Most employers will by now have adopted varieties of hybrid working. Continuing with these arrangements for these situations listed above may be the solution. It is also worth noting that the Government recently published a consultation document, Making flexible working the default, proposing various reforms to the right for employees to request flexible working, taking into account changes in working practices brought about during COVID-19 pandemic. The main change would be making the right a “day one” right, removing the requirement for 26 weeks qualifying service, further details are expected in the later half of 2022.
Workers who have been shielding / those reluctant to return to the workplace
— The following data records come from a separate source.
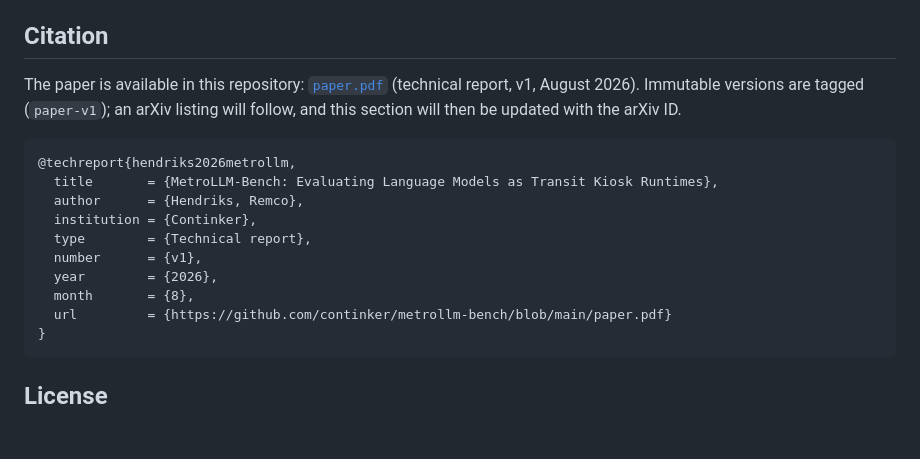
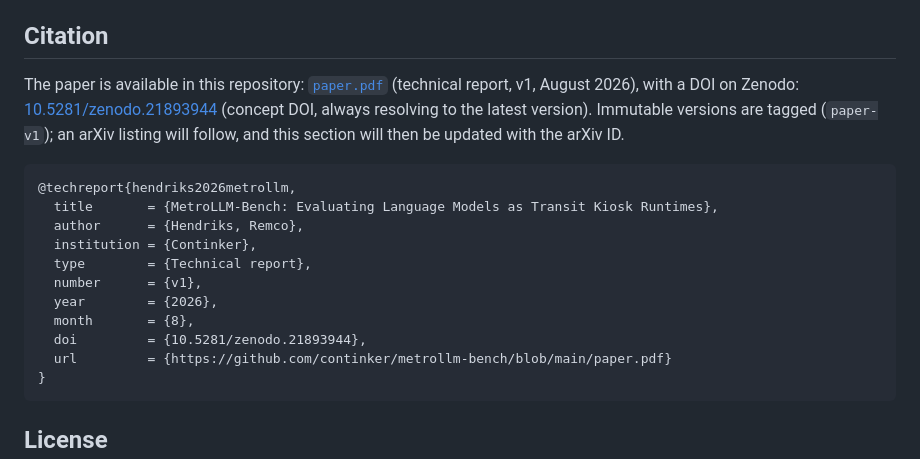
Before and after one commit to continker/metrollm-bench, a Markdown page: README.md, the part around one of its changes. Rendered like a GitHub page; blank space fills up the shorter version.

Commit message:
Add Zenodo DOI (10.5281/zenodo.21893944) to citation and badges

````diff
--- a/README.md
+++ b/README.md
@@ -153,7 +154,7 @@ The held-out partition is fixed in `data/splits/v23_holdout75_seed42.json`. Trai
 
 ## Citation
 
-The paper is available in this repository: [`paper.pdf`](paper.pdf) (technical report, v1, August 2026). Immutable versions are tagged (`paper-v1`); an arXiv listing will follow, and this section will then be updated with the arXiv ID.
+The paper is available in this repository: [`paper.pdf`](paper.pdf) (technical report, v1, August 2026), with a DOI on Zenodo: [10.5281/zenodo.21893944](https://doi.org/10.5281/zenodo.21893944) (concept DOI, always resolving to the latest version). Immutable versions are tagged (`paper-v1`); an arXiv listing will follow, and this section will then be updated with the arXiv ID.
 
 ```bibtex
 @techreport{hendriks2026metrollm,
@@ -164,6 +165,7 @@ The paper is available in this repository: [`paper.pdf`](paper.pdf) (technical r
   number      = {v1},
   year        = {2026},
   month       = {8},
+  doi         = {10.5281/zenodo.21893944},
   url         = {https://github.com/continker/metrollm-bench/blob/main/paper.pdf}
 }
 ```
````
Also changed, not shown: other parts of README.md (+1 -0 lines).
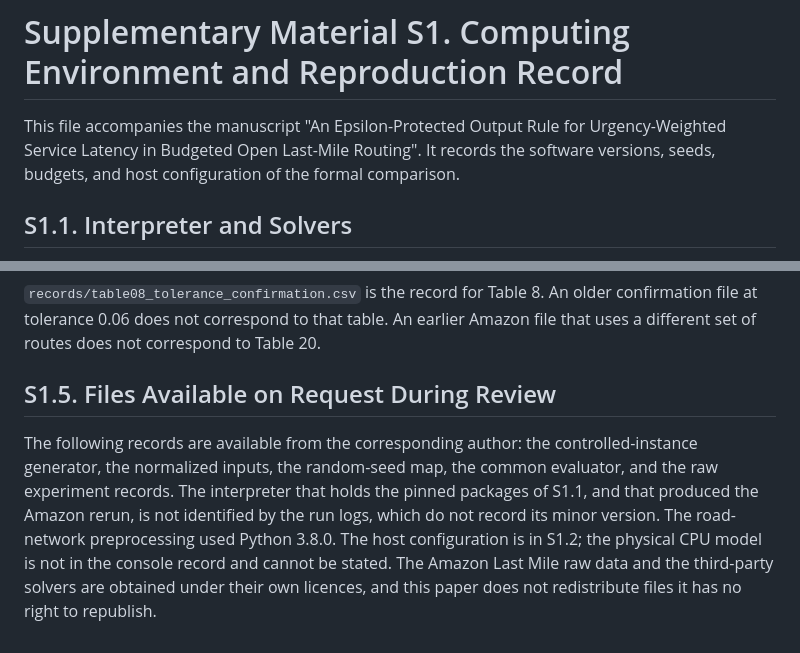
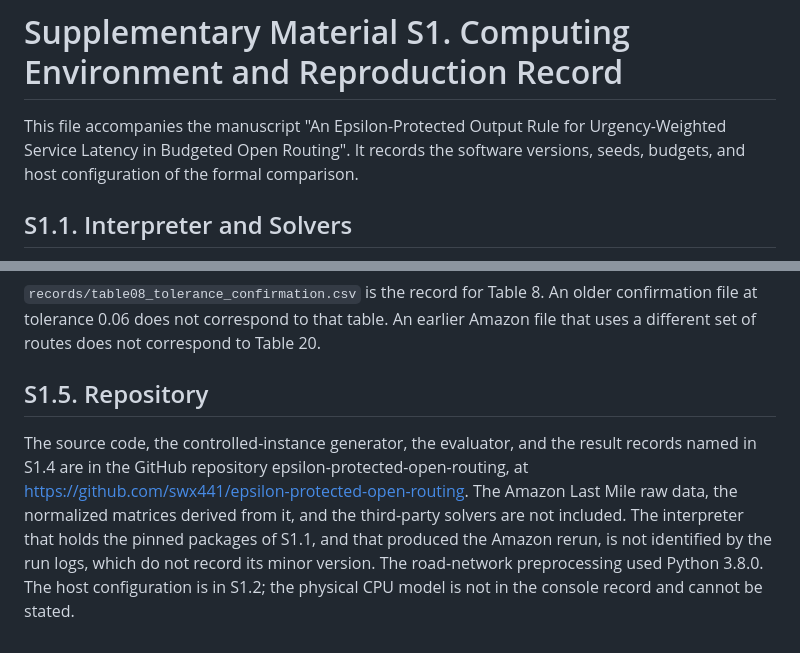
Before and after one commit to swx441/epsilon-protected-open-routing, a Markdown page: supplementary/S1_computing_environment.md, 2 parts joined by grey strips. Drawn GitHub-style.

```diff
--- a/supplementary/S1_computing_environment.md
+++ b/supplementary/S1_computing_environment.md
@@ -1,6 +1,6 @@
 # Supplementary Material S1. Computing Environment and Reproduction Record
 
-This file accompanies the manuscript "An Epsilon-Protected Output Rule for Urgency-Weighted Service Latency in Budgeted Open Last-Mile Routing". It records the software versions, seeds, budgets, and host configuration of the formal comparison.
+This file accompanies the manuscript "An Epsilon-Protected Output Rule for Urgency-Weighted Service Latency in Budgeted Open Routing". It records the software versions, seeds, budgets, and host configuration of the formal comparison.
 
 ## S1.1. Interpreter and Solvers
 
@@ -77,6 +77,6 @@ Distance is the shortest path on the OpenStreetMap driving network, downloaded t
 
 `records/table08_tolerance_confirmation.csv` is the record for Table 8. An older confirmation file at tolerance 0.06 does not correspond to that table. An earlier Amazon file that uses a different set of routes does not correspond to Table 20.
 
-## S1.5. Files Available on Request During Review
+## S1.5. Repository
 
-The following records are available from the corresponding author: the controlled-instance generator, the normalized inputs, the random-seed map, the common evaluator, and the raw experiment records. The interpreter that holds the pinned packages of S1.1, and that produced the Amazon rerun, is not identified by the run logs, which do not record its minor version. The road-network preprocessing used Python 3.8.0. The host configuration is in S1.2; the physical CPU model is not in the console record and cannot be stated. The Amazon Last Mile raw data and the third-party solvers are obtained under their own licences, and this paper does not redistribute files it has no right to republish.
+The source code, the controlled-instance generator, the evaluator, and the result records named in S1.4 are in the GitHub repository epsilon-protected-open-routing, at https://github.com/swx441/epsilon-protected-open-routing. The Amazon Last Mile raw data, the normalized matrices derived from it, and the third-party solvers are not included. The interpreter that holds the pinned packages of S1.1, and that produced the Amazon rerun, is not identified by the run logs, which do not record its minor version. The road-network preprocessing used Python 3.8.0. The host configuration is in S1.2; the physical CPU model is not in the console record and cannot be stated.
```
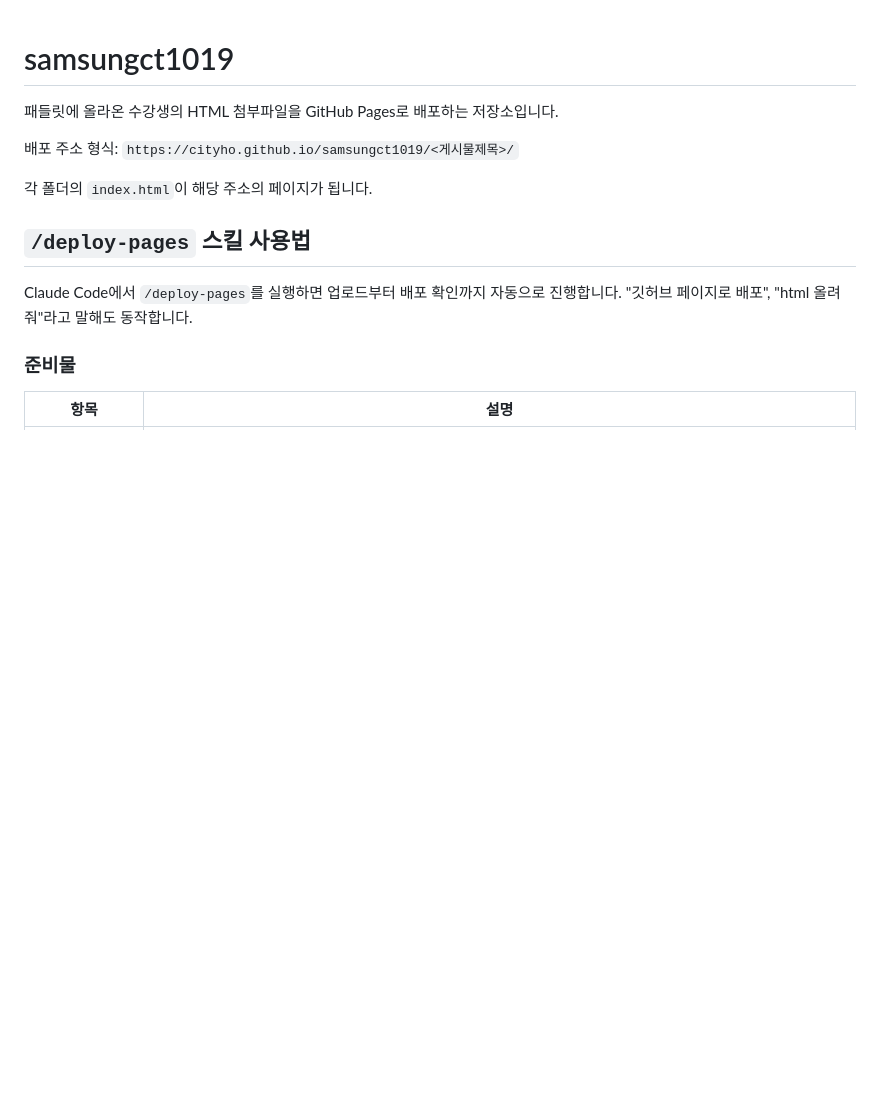
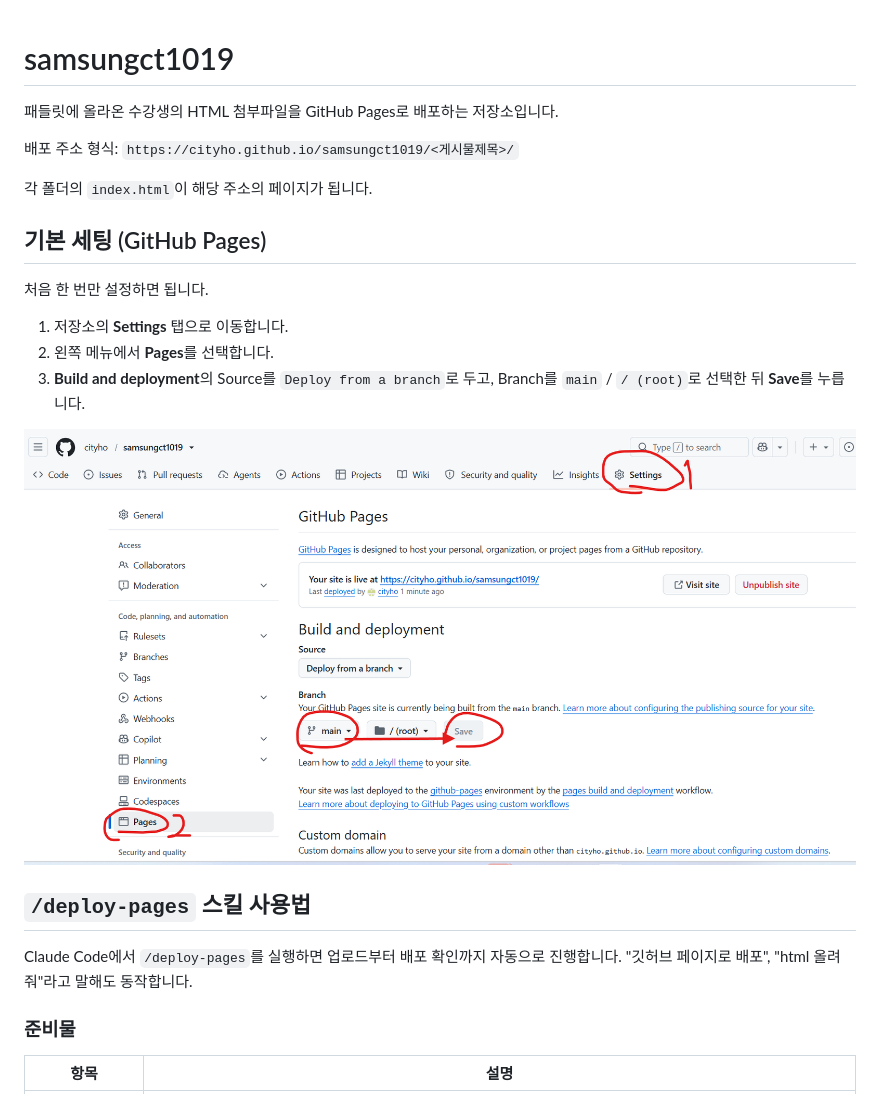
Before and after one commit to cityho/samsungct1019, a Markdown page: README.md, the part around the change. Rendered like a GitHub page; pictures changed too: images/github-pages-setting.png (added); blank space fills up the shorter version.

Commit message:
Add GitHub Pages setup guide to README
Co-Authored-By: Claude Sonnet 5.5 <noreply@anthropic.com>

```diff
--- a/README.md
+++ b/README.md
@@ -5,6 +5,16 @@
 배포 주소 형식: `https://cityho.github.io/samsungct1019/<게시물제목>/`
 
 각 폴더의 `index.html`이 해당 주소의 페이지가 됩니다.
+
+## 기본 세팅 (GitHub Pages)
+
+처음 한 번만 설정하면 됩니다.
+
+1. 저장소의 **Settings** 탭으로 이동합니다.
+2. 왼쪽 메뉴에서 **Pages**를 선택합니다.
+3. **Build and deployment**의 Source를 `Deploy from a branch`로 두고, Branch를 `main` / `/ (root)`로 선택한 뒤 **Save**를 누릅니다.
+
+![GitHub Pages 기본 세팅](images/github-pages-setting.png)
 
 ## `/deploy-pages` 스킬 사용법
 
```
If you have a member of staff who was clinically extremely vulnerable, or caring for someone who is vulnerable, and he/she is reluctant to come back to the workplace, it is unlikely you will be able to force them to do so.
Employers will still need to take that person’s individual situation into account. This is because of the health and safety risk of forcing them back with the risk of them contracting Covid-19 at the workplace. Individual discussions should always take place with these categories of workers. After over a year of being asked to shield due to Covid-19, the clinically extremely vulnerable may allege disability discrimination protection and request reasonable adjustments be made.
Agree a return plan with the employee, taking account of the employer’s policies in relation to Covid-19 and any necessary adjustments to enable the employee’s return. The employer should update their Risk Assessments for these changes and for these particular groups of staff.
The NHS will maintain the Shielded Patient List and, should levels of Covid-19 increase in communities, those at highest risk may be advised to take more restrictive measures to keep themselves safe. Employers should therefore plan for these employees having to work from home again.